We are on our sound safari at Sausage Tree Safari Camp in the Balule Game Reserve on the edge of Kruger National Park. It is 8am as we drive around a bend in the road and suddenly a large Black Rhino is spotted feeding behind a bush close to the road. We stop, switch the
It is now the third morning in a row that a leopard has been calling over and over around the house any time from 3am through to daybreak. On day 1 it was still calling at 7am very close to where we were walking, and we decided that we should discontinue the walk until later
Three groups of insects, crickets, katydids and cicadas may be called insect musicians. The first two, crickets and katydids create sound by stridulation, i.e. rubbing specially modified body parts against each another. Cicadas on the other hand have a unique noise making organ, a tymbal which is located on the front side of the hollow
Tracker birds introduces a really exciting new initiative “Tracker Mentoring” which is the brainchild of our good friends Dr. Kersey Lawrence and Lee Gutteridge. This series of on-line tracking courses is aimed at stimulating an interest in tracking among children, young people, adventure students and the general public as well as giving experienced trackers a

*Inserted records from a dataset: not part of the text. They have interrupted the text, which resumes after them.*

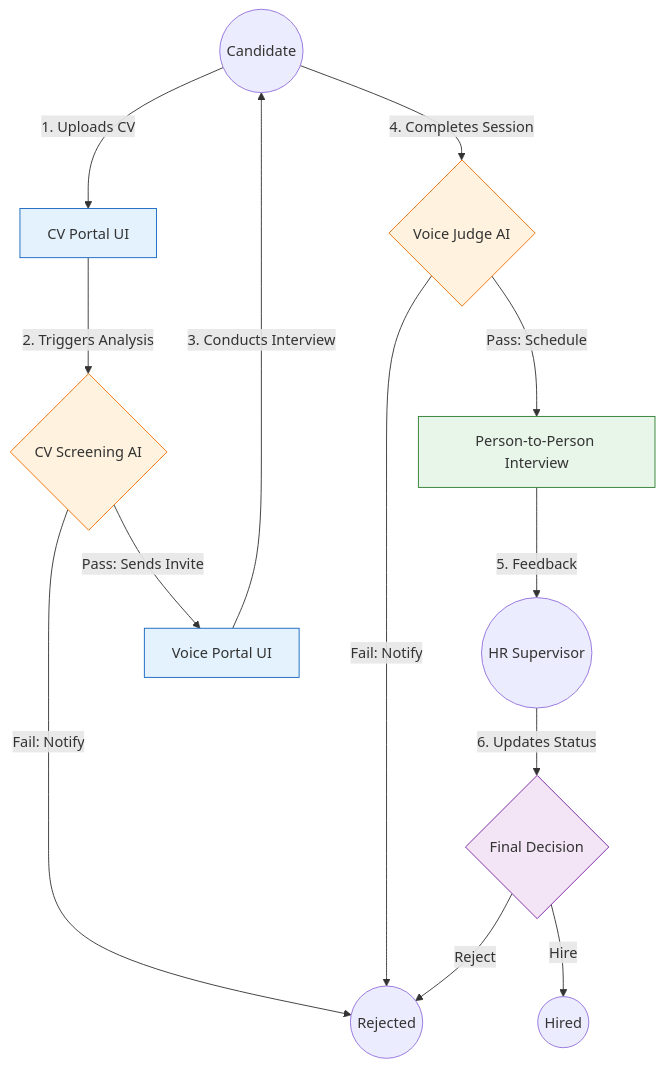
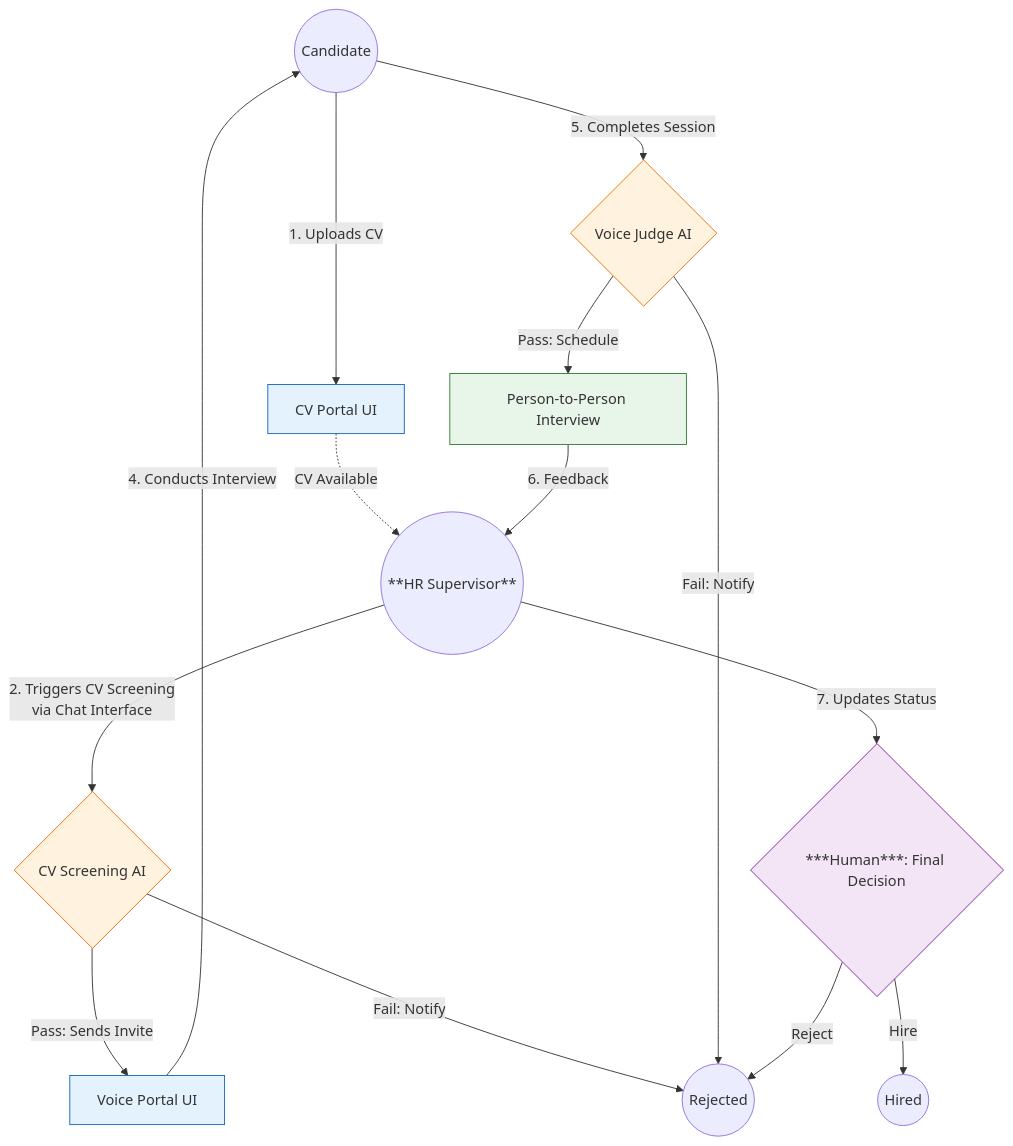
One commit to Ocean-code-1995/recruitment-agent changed the first of 5 diagrams in README.md. Above: the diagram before and after it, drawn with Mermaid. The commit also changed other lines of this file, not shown here.

Commit message:
application flow

````diff
--- a/README.md
+++ b/README.md
@@ -177,41 +179,42 @@
 ```mermaid
 graph TD
     %% Actors
     Candidate((Candidate))
-    HR((HR Supervisor))
+    HR((**HR Supervisor**))
 
     %% System Components (Nodes)
     CV_UI[CV Portal UI]
     CV_Screen{CV Screening AI}
     Voice_UI[Voice Portal UI]
     Voice_Judge{Voice Judge AI}
     Interview[Person-to-Person Interview]
-    Decision{Final Decision}
+    Decision{***Human***: Final Decision}
 
     %% Flow & Actions (Edges)
     Candidate -->|1. Uploads CV| CV_UI
-    CV_UI -->|2. Triggers Analysis| CV_Screen
+    HR -->|2. Triggers CV Screening<br/>via Chat Interface| CV_Screen
+    CV_UI -.->|CV Available| HR
     
     CV_Screen -->|Pass: Sends Invite| Voice_UI
     CV_Screen -->|Fail: Notify| Rejected((Rejected))
 
-    Voice_UI -->|3. Conducts Interview| Candidate
-    Candidate -->|4. Completes Session| Voice_Judge
+    Voice_UI -->|4. Conducts Interview| Candidate
+    Candidate -->|5. Completes Session| Voice_Judge
     
     Voice_Judge -->|Pass: Schedule| Interview
     Voice_Judge -->|Fail: Notify| Rejected
 
-    Interview -->|5. Feedback| HR
-    HR -->|6. Updates Status| Decision
+    Interview -->|6. Feedback| HR
+    HR -->|7. Updates Status| Decision
     
     Decision -->|Hire| Hired((Hired))
     Decision -->|Reject| Rejected
 
     %% Styling
     style CV_UI fill:#e3f2fd,stroke:#1565c0
     style Voice_UI fill:#e3f2fd,stroke:#1565c0
     style CV_Screen fill:#fff3e0,stroke:#ef6c00
     style Voice_Judge fill:#fff3e0,stroke:#ef6c00
     style Interview fill:#e8f5e9,stroke:#2e7d32
     style Decision fill:#f3e5f5,stroke:#7b1fa2
 ```
````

Well described as one of Africa’s ‘most wanted birds’, the African Pitta is a spectacular, vividly coloured bird. It occurs in deciduous thickets in the Zambezi River Valley in Zambia and Zimbabwe as well as along certain parts of the Luangwa River in Zambia’s South Luangwa National Park and in northern Mozambique. It arrives to
Relying on your ears alone often means that you are missing some amazing sounds and experiences from the natural world. This all changes when incorporating a set of headphones and a recording device. Some years ago we were given the unique opportunity to go behind the scenes to record vocalisations of a range of reptiles at the amazing Hoedspruit Reptile Centre close to our home.
Some years ago, when chatting to soundscape ecologist Dr Bernie Krause he asked “have you ever heard ants communicating?”. He said “find an ant’s nest in the garden and place a lavaliere microphone over the entrance and sit back with your headphones on and wait to see what happens…”
The Breviceps family of frogs (commonly known as Rain Frogs) must hold the award for the grumpiest looking frogs in the country. There are 14 species that are endemic to southern Africa and many are difficult to separate from one another unless you know their calls and look at their distribution maps. They all have chubby, small rounded bodies and flattened faces that, according to at least one reference book, makes them look like little balloons. When disturbed they inflate their bodies adding to the balloon-like appearance.